Only 40 per cent of mothers reported talking with their children about what to do if someone tries to touch their private parts, a QUT nationwide survey of 200 mothers has found.
But they are doing more to help their children avoid sexual abuse than they themselves were taught as children – just 16.5 per cent of the mothers recalled their parents discussing sexual abuse prevention with them.
These findings are part of a study by Dr Kerryann Walsh, a senior research fellow at Queensland University of Technology’s School of Early Childhood, presented at a seminar on forging greater cooperation and collaboration between agencies and across governments to prevent child maltreatment this week.
Dr Walsh said parents had become more proactive in trying to protect their children from sexual abuse, but there were areas of potential danger that few had covered.
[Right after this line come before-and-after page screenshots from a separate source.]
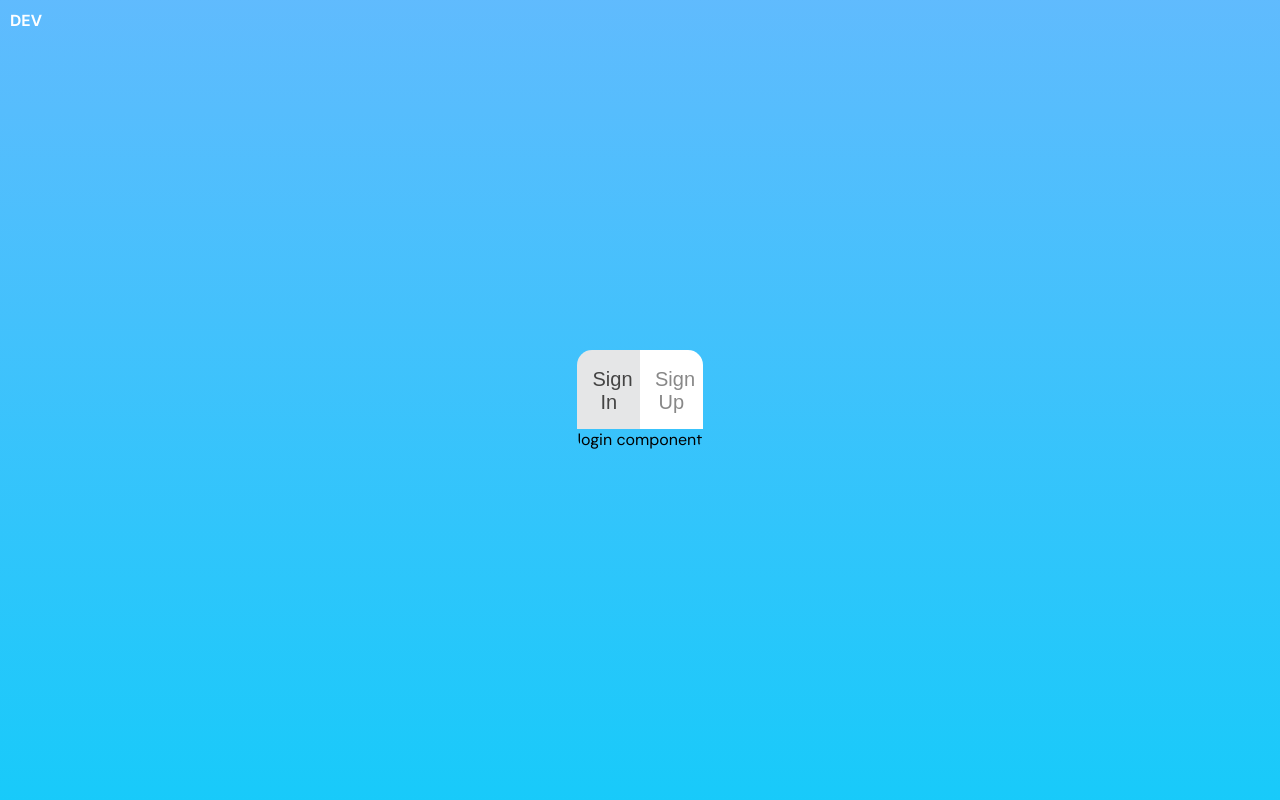
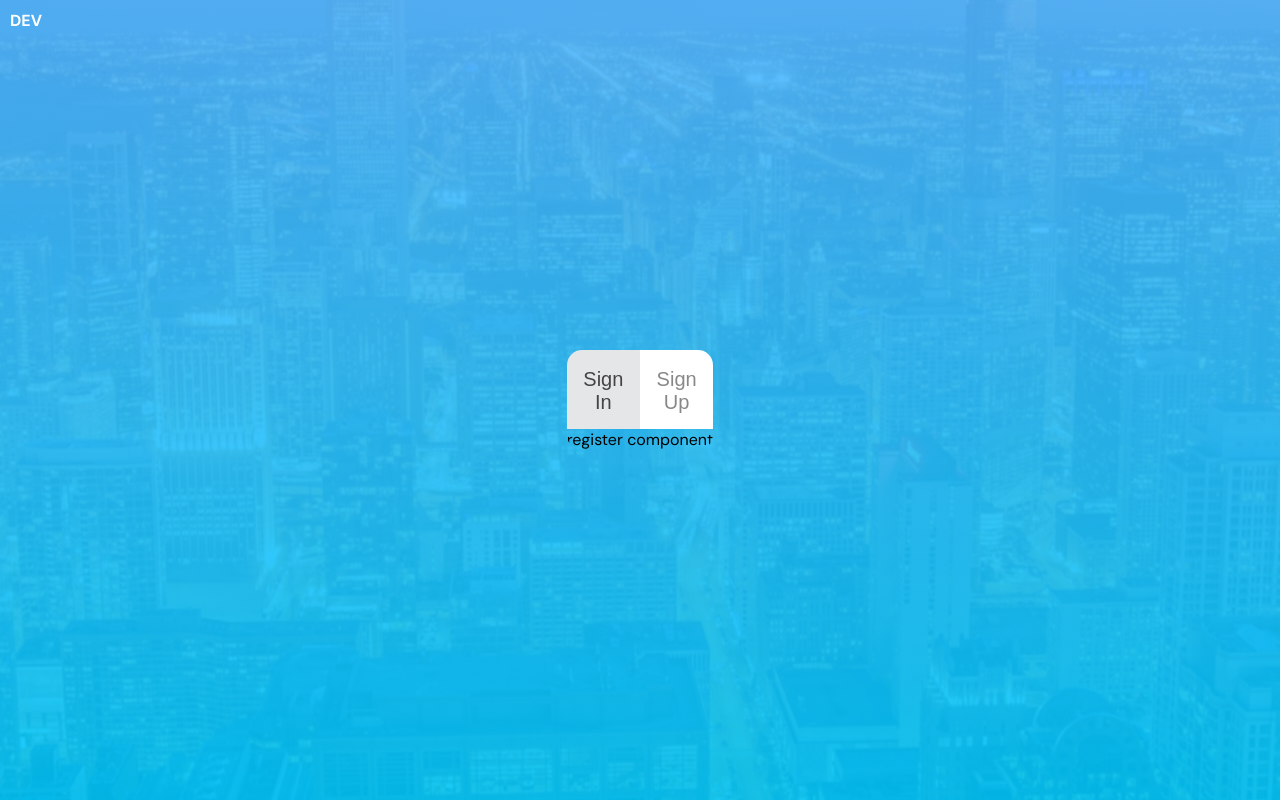
Before and after one commit to deekay-e/gixtr, a React (Create React App) app: page / in a window 1280 px wide. Both pictures are taken after a click on the button "Sign Up". Built offline with nearby package versions, Linux system fonts and the light colour scheme.

Commit message:
feat: add background image

```diff
--- a/package.json
+++ b/package.json
@@ -44,6 +44,7 @@
   },
   "devDependencies": {
     "@eslint/js": "^9.9.1",
+    "ajv": "^8.17.1",
     "eslint": "^9.9.1",
     "eslint-config-prettier": "^9.1.0",
     "eslint-config-standard": "^17.1.0",
--- a/src/pages/auth/tabs/AuthTabs.js
+++ b/src/pages/auth/tabs/AuthTabs.js
@@ -1,26 +1,27 @@
-import React from 'react'
+import React, { useState } from 'react'
 
 import './AuthTabs.scss'
+import backgroundImage from '../../../assets/images/background.jpg'
 
 const AuthTabs = () => {
+  const [type, setType] = useState('Sign In')
   return (
     <>
-      <div className="container-wrapper">
+      <div className="container-wrapper" style={{ backgroundImage: `url(${backgroundImage})` }}>
         <div className="environment">DEV</div>
         <div className="container-wrapper-auth">
           <div className="tabs">
             <div className="tabs-auth">
               <ul className="tab-group">
-                <li className='tab active'>
+                <li className="tab active" onClick={() => setType('Sign In')}>
                   <button className="login">Sign In</button>
                 </li>
-                <li className='tab'>
+                <li className="tab" onClick={() => setType('Sign Up')}>
                   <button className="signup">Sign Up</button>
                 </li>
               </ul>
-              <div className="tab-item">
-                login component
-              </div>
+              {type === 'Sign In' && <div className="tab-item">login component</div>}
+              {type === 'Sign Up' && <div className="tab-item">register component</div>}
             </div>
           </div>
         </div>
```
Also changed, not shown: 1 other file (tests, documents, lock files or other folders).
“While 40 per cent had broached the subject with their children, only 31 per cent had discussed staying safe on the internet and 28 per cent had discussed with their children about how it was inappropriate for others to take photos of private parts,” Dr Walsh said.
“We found that in families with children of both genders, mothers had discussed a much broader range of topics.
“Mothers of only children were less likely to have discussed sexual abuse prevention with their children at all.”
Dr Walsh said these figures could reflect the fact that only 7 per cent of the mothers had received sexual abuse prevention education during their primary school years.
“Overwhelmingly, the mothers recognised that they had received inadequate prevention education when they were young,” she said.
“They said they wanted their children to receive sexual abuse prevention education at school, but ‘just the basics, not the nitty gritty’, and that they wanted to collaborate with schools on deciding the content of that education.
Media contact: Niki Widdowson, QUT media officer, 07 3138 2999 or email@example.com